# Exercise prompt
From the data, return each line holding the word "ExtractionDemo".

# Task material

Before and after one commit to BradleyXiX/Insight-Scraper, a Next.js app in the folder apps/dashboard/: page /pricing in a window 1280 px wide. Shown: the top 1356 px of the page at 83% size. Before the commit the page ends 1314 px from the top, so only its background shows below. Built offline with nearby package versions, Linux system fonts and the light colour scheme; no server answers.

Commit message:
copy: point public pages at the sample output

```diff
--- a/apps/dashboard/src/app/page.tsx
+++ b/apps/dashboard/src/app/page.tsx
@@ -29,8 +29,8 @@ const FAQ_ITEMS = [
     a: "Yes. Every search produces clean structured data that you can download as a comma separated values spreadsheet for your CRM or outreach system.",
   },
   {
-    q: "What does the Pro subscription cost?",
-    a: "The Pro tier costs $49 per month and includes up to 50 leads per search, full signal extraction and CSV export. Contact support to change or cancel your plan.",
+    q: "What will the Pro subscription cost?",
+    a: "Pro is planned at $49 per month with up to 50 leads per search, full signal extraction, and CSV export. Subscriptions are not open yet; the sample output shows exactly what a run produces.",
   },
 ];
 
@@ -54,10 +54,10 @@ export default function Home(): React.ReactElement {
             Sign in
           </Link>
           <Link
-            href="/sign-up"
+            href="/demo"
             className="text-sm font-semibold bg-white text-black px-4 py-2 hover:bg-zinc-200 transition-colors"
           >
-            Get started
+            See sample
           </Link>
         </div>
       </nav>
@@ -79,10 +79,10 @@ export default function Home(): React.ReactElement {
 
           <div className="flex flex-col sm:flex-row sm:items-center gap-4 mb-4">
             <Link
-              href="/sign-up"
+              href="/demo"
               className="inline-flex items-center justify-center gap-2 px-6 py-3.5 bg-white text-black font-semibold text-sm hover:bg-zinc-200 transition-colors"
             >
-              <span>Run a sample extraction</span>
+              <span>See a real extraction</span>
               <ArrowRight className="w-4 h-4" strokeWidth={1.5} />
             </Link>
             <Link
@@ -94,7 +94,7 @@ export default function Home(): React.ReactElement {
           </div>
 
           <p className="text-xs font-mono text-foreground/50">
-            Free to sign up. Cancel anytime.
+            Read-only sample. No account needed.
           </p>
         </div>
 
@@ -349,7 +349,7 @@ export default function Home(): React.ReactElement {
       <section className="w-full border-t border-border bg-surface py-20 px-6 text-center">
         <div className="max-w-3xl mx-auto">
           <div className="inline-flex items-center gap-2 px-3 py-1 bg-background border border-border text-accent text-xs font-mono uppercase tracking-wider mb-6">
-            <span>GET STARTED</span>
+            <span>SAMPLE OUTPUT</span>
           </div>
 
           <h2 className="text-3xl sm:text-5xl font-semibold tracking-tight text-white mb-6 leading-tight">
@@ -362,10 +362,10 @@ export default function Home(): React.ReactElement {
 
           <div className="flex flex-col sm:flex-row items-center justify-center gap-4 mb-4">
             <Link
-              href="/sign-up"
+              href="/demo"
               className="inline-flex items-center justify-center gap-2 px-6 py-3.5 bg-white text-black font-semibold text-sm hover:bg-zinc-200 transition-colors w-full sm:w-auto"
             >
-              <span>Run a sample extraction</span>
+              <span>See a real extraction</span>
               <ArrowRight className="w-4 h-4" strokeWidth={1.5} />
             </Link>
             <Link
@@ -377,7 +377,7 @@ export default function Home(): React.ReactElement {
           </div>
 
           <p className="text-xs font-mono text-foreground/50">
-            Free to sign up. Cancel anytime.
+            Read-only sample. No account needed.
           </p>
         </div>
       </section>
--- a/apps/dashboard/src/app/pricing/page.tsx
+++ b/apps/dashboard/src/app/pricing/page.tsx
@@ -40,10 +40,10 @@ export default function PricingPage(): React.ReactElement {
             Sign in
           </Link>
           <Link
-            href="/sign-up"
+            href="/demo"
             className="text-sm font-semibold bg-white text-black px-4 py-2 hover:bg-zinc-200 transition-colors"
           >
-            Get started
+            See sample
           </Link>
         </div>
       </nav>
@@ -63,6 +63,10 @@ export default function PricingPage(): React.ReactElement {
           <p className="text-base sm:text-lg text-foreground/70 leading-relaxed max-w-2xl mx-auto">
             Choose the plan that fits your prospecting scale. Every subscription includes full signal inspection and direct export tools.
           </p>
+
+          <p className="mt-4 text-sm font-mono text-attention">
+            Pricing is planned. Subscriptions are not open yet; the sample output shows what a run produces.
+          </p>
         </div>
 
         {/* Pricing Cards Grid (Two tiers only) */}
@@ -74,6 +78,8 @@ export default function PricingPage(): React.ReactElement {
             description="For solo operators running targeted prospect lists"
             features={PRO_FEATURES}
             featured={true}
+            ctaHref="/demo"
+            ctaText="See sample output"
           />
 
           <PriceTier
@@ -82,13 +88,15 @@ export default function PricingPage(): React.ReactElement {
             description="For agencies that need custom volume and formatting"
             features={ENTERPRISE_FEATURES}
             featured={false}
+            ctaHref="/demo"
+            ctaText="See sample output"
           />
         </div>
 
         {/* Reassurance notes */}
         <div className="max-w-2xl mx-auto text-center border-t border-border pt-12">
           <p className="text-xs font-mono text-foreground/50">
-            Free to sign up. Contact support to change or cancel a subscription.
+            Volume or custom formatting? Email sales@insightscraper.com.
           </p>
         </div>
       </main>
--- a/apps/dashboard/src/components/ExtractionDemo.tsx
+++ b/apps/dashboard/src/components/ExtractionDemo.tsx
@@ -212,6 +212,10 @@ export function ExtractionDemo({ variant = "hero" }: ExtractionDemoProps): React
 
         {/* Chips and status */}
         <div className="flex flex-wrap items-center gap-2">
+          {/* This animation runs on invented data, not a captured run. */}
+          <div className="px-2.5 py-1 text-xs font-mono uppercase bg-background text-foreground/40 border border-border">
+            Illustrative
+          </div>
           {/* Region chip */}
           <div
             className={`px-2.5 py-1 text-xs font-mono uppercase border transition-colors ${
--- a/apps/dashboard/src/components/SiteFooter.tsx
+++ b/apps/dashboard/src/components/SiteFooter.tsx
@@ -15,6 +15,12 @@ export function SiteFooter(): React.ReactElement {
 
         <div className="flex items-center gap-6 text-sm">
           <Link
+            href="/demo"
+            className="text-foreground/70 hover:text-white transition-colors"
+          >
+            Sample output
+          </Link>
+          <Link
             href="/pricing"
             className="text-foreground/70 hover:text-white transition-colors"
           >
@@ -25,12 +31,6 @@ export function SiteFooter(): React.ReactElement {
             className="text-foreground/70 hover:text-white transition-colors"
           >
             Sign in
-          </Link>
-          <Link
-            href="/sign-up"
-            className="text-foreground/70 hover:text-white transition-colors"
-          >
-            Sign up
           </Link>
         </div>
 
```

# Reply
--- a/apps/dashboard/src/components/ExtractionDemo.tsx
+++ b/apps/dashboard/src/components/ExtractionDemo.tsx
@@ -212,6 +212,10 @@ export function ExtractionDemo({ variant = "hero" }: ExtractionDemoProps): React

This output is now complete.